  • It would be helpful to have some context for this phrase. Can you remember some more of the dialogue or what the movie was? FumbleFingers suggestion of "we got off on the wrong foot" is good - it means "we started badly" or "we did not like each other at first". But maybe you heard something quite different. A common English phrase is "We got along" which means (more or less) "We quite liked each other". – Thruston Mar 26 '13 at 23:05
  • @FumbleFingers : "We got off-wrong" that's what Nick Moran says when Jennifer Esposito is leaving Michael Kopsa's office in the movie : The Proposal(2001)..... Please correct me , if I'm wrong! – MD. Mohiuddin Ahmed Mar 27 '13 at 9:12

I strongly suspect this is simply saying one of these:
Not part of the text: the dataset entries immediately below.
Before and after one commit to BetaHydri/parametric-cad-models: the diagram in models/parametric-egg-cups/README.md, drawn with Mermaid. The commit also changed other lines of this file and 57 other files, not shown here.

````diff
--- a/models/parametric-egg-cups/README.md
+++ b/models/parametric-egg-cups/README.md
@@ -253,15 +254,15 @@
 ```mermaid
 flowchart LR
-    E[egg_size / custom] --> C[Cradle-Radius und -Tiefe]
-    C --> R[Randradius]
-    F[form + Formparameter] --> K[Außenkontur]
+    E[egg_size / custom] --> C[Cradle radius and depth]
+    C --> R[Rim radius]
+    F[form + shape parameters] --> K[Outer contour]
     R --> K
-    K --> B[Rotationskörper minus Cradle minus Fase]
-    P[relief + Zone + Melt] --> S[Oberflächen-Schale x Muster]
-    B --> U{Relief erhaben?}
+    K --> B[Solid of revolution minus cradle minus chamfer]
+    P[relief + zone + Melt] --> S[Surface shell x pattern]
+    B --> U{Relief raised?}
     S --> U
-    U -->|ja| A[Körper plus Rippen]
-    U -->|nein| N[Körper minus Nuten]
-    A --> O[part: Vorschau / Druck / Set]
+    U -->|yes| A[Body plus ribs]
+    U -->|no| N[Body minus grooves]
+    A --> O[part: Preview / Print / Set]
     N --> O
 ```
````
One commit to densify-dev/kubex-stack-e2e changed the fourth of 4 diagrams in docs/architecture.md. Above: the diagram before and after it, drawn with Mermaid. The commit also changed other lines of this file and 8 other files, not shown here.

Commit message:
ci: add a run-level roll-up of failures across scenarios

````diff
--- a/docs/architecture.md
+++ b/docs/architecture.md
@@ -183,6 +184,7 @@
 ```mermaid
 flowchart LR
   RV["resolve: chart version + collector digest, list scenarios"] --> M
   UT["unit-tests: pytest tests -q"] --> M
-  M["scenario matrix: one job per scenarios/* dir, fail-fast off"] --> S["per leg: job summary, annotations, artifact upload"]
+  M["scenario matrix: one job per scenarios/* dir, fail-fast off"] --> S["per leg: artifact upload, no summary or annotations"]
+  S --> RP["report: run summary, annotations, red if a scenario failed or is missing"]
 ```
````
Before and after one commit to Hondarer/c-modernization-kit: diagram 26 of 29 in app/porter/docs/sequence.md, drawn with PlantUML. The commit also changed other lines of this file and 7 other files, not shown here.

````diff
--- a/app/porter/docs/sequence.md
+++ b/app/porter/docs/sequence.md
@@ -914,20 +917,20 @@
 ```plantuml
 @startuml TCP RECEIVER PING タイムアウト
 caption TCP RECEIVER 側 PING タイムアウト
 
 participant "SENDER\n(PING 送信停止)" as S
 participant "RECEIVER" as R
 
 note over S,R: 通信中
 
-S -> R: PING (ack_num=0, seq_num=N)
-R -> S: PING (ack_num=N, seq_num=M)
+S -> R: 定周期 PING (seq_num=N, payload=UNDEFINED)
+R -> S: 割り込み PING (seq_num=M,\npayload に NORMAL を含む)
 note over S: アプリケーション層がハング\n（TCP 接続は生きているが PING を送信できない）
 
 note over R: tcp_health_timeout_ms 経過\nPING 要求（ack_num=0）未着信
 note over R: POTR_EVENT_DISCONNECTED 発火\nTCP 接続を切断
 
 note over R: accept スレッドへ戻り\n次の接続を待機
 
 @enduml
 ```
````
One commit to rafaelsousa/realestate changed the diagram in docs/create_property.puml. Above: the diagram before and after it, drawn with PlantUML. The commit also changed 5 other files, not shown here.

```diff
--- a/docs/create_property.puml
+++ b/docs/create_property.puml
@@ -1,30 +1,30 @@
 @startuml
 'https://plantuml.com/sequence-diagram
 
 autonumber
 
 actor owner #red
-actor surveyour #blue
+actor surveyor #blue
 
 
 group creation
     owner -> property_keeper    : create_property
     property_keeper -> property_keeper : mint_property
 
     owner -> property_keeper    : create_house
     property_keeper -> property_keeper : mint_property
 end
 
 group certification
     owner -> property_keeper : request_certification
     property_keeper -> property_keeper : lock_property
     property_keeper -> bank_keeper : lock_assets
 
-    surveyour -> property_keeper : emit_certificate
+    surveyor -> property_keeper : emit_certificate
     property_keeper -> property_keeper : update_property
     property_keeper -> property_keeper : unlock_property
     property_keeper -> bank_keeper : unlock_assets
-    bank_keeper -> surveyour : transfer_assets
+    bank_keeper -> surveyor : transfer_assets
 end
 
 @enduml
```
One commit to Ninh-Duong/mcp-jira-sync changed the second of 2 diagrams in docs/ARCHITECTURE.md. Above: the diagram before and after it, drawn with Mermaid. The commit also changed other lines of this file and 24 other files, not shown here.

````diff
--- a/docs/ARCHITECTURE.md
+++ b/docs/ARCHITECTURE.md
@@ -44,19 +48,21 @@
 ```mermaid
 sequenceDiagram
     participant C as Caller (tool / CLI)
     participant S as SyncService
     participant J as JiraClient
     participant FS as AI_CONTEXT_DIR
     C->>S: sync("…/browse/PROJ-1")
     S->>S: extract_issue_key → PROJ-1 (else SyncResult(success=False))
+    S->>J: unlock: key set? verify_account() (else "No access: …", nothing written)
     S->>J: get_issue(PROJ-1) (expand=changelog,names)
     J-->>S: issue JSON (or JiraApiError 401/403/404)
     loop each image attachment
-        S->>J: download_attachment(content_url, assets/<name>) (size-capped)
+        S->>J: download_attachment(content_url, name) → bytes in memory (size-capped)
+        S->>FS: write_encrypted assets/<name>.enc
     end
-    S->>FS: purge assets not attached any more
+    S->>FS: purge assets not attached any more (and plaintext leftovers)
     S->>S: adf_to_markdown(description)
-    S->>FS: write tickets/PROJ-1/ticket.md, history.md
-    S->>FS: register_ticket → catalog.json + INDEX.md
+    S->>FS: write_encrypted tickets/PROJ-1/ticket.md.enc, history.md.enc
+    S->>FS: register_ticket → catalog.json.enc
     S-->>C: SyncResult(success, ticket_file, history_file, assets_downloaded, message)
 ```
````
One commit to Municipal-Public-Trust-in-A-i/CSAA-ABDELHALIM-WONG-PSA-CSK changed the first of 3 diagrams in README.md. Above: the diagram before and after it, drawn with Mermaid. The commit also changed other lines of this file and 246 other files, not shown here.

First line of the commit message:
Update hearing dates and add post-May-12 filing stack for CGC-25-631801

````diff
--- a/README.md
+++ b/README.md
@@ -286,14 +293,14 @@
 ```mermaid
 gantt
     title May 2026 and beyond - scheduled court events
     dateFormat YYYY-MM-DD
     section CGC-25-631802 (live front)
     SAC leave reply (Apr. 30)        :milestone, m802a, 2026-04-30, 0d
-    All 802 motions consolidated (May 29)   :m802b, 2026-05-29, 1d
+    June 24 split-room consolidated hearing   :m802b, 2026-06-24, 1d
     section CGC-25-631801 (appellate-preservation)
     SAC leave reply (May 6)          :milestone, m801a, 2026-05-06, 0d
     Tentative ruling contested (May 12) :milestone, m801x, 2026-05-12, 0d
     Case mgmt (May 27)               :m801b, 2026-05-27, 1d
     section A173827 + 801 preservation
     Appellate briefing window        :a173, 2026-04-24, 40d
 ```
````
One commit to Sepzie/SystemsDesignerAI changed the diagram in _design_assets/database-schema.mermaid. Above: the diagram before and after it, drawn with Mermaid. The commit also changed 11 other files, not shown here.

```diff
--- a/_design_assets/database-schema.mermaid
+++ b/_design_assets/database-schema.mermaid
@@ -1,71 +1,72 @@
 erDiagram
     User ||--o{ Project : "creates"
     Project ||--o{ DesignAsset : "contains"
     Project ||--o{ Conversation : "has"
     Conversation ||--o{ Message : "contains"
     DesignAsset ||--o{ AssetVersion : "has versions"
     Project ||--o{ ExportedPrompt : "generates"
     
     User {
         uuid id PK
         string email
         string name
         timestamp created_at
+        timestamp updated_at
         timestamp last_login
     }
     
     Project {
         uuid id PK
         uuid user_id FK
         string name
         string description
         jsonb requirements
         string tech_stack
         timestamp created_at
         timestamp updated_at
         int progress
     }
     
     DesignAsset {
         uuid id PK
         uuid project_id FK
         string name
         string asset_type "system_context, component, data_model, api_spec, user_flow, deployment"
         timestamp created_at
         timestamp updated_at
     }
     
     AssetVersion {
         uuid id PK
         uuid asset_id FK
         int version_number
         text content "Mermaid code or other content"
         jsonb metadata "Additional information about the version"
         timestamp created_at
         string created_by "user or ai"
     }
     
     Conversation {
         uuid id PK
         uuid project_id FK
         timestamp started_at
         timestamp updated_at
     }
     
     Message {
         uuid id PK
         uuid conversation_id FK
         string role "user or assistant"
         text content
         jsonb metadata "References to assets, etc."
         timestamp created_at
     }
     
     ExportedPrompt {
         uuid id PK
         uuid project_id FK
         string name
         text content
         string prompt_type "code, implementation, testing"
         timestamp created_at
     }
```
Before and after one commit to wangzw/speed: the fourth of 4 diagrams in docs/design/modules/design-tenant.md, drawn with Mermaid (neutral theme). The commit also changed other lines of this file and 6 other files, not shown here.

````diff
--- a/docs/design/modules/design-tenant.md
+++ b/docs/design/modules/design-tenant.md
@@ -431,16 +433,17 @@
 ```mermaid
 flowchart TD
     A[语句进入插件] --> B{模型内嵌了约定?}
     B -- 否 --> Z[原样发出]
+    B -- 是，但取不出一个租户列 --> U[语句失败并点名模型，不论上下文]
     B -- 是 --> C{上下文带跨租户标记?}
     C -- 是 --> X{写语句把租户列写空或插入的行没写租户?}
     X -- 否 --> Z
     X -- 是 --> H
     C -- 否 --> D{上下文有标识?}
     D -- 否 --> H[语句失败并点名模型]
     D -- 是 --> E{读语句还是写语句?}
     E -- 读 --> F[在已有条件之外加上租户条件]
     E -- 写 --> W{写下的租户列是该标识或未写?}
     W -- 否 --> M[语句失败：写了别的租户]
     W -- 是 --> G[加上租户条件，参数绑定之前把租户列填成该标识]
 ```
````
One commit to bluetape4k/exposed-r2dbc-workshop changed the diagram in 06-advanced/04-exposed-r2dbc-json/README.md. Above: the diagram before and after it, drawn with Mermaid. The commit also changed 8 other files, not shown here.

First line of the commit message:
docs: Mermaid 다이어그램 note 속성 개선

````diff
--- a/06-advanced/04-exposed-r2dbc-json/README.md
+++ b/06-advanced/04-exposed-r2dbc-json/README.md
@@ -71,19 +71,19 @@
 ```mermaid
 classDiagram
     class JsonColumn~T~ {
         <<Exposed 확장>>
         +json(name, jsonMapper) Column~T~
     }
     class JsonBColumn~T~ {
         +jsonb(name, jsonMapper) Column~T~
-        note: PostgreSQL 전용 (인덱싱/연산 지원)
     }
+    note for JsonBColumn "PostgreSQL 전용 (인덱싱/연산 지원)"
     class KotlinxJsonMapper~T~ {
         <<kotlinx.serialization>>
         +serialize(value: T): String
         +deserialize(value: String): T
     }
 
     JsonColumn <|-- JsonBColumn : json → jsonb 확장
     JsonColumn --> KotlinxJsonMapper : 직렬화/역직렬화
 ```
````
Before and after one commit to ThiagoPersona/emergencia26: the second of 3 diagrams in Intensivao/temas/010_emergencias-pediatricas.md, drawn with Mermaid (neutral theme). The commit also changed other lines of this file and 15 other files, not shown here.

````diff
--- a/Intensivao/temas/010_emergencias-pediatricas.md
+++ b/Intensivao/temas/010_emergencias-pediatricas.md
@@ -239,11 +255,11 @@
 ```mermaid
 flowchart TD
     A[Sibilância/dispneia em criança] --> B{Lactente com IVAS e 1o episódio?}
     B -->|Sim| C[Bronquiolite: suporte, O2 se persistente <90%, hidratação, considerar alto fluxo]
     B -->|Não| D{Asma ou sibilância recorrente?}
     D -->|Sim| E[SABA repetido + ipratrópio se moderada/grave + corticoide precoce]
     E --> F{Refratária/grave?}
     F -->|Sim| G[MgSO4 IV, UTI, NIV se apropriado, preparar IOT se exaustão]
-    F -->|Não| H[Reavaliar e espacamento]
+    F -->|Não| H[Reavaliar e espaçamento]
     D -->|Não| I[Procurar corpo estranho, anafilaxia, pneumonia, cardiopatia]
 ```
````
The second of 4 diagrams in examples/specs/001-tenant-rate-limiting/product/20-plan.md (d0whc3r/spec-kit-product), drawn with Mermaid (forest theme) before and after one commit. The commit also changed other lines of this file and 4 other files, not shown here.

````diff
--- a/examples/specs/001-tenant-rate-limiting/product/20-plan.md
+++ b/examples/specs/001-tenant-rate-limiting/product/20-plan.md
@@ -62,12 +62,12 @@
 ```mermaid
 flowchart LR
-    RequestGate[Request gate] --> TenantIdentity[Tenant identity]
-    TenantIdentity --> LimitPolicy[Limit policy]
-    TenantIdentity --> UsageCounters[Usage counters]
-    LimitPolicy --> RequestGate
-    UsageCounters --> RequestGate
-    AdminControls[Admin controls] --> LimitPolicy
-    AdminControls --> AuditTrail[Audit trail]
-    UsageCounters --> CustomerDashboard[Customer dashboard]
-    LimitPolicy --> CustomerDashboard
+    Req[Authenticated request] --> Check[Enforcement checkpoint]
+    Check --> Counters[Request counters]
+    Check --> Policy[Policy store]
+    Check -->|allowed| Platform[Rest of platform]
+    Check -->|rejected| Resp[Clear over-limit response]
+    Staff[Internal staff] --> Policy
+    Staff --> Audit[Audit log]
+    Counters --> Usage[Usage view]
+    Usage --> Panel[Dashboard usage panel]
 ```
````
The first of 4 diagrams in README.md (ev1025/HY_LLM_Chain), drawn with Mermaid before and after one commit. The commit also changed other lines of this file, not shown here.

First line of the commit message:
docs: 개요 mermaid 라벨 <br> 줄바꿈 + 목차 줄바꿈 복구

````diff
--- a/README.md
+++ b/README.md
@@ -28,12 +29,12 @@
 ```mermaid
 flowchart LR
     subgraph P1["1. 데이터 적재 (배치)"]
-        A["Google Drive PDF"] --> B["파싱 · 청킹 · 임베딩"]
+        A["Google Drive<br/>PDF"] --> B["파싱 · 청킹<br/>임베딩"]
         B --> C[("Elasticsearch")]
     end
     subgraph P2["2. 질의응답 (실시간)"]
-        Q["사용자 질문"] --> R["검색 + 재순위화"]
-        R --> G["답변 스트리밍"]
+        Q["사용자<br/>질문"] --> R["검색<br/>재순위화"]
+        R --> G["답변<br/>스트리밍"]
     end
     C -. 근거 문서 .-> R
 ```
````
We got off to the wrong start.

We started off on the wrong foot.

Per the OED, to start/get off on the wrong foot means

to start unsuccessfully; to fail to establish good relations.

  • Thanks..... but, they think, they didn't hear it , any where..... I heard this, in this movie. – MD. Mohiuddin Ahmed Mar 27 '13 at 9:18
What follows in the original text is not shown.